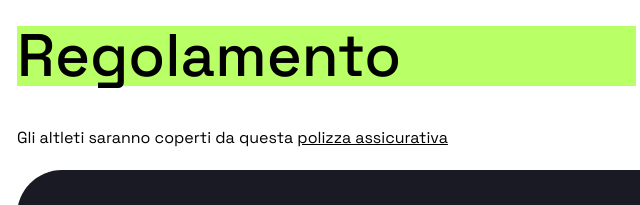
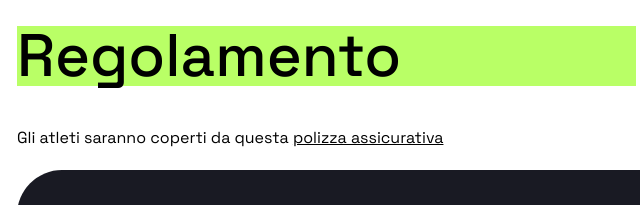
Before and after one commit to movi-centallo/cantoni-site, an Astro site: page / in a window 1280 px wide. Shown: the part 900-1105 px from the top of the page, 39-679 px from the left. Built offline with nearby package versions, Linux system fonts and the light colour scheme; Astro itself is replaced by a stand-in of ours.

Commit message:
Update Case.astro

```diff
--- a/src/components/Case.astro
+++ b/src/components/Case.astro
@@ -15,7 +15,7 @@
 <div class="relative flex flex-col items-center md:flex-row">
     <div class="row items-center md:pr-40 md:w-8/12">
         <div class="text-center md:text-left pb-5">
-            <p>Gli altleti saranno coperti da questa <a href="https://drive.google.com/file/d/1IazQLfGh9-MgLjBTLQv1BeJxbrm4LpNL/view?usp=sharing" class="py-5 underline">polizza assicurativa</a></p>
+            <p>Gli atleti saranno coperti da questa <a href="https://drive.google.com/file/d/1IazQLfGh9-MgLjBTLQv1BeJxbrm4LpNL/view?usp=sharing" class="py-5 underline">polizza assicurativa</a></p>
 
         </div>
     </div>
```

Work order:
For every record above, repeat the text exactly and omit any picture.

Answer space:
Before and after one commit to movi-centallo/cantoni-site, an Astro site: page / in a window 1280 px wide. Shown: the part 900-1105 px from the top of the page, 39-679 px from the left. Built offline with nearby package versions, Linux system fonts and the light colour scheme; Astro itself is replaced by a stand-in of ours.

Commit message:
Update Case.astro

```diff
--- a/src/components/Case.astro
+++ b/src/components/Case.astro
@@ -15,7 +15,7 @@
 <div class="relative flex flex-col items-center md:flex-row">
     <div class="row items-center md:pr-40 md:w-8/12">
         <div class="text-center md:text-left pb-5">
-            <p>Gli altleti saranno coperti da questa <a href="https://drive.google.com/file/d/1IazQLfGh9-MgLjBTLQv1BeJxbrm4LpNL/view?usp=sharing" class="py-5 underline">polizza assicurativa</a></p>
+            <p>Gli atleti saranno coperti da questa <a href="https://drive.google.com/file/d/1IazQLfGh9-MgLjBTLQv1BeJxbrm4LpNL/view?usp=sharing" class="py-5 underline">polizza assicurativa</a></p>
 
         </div>
     </div>
```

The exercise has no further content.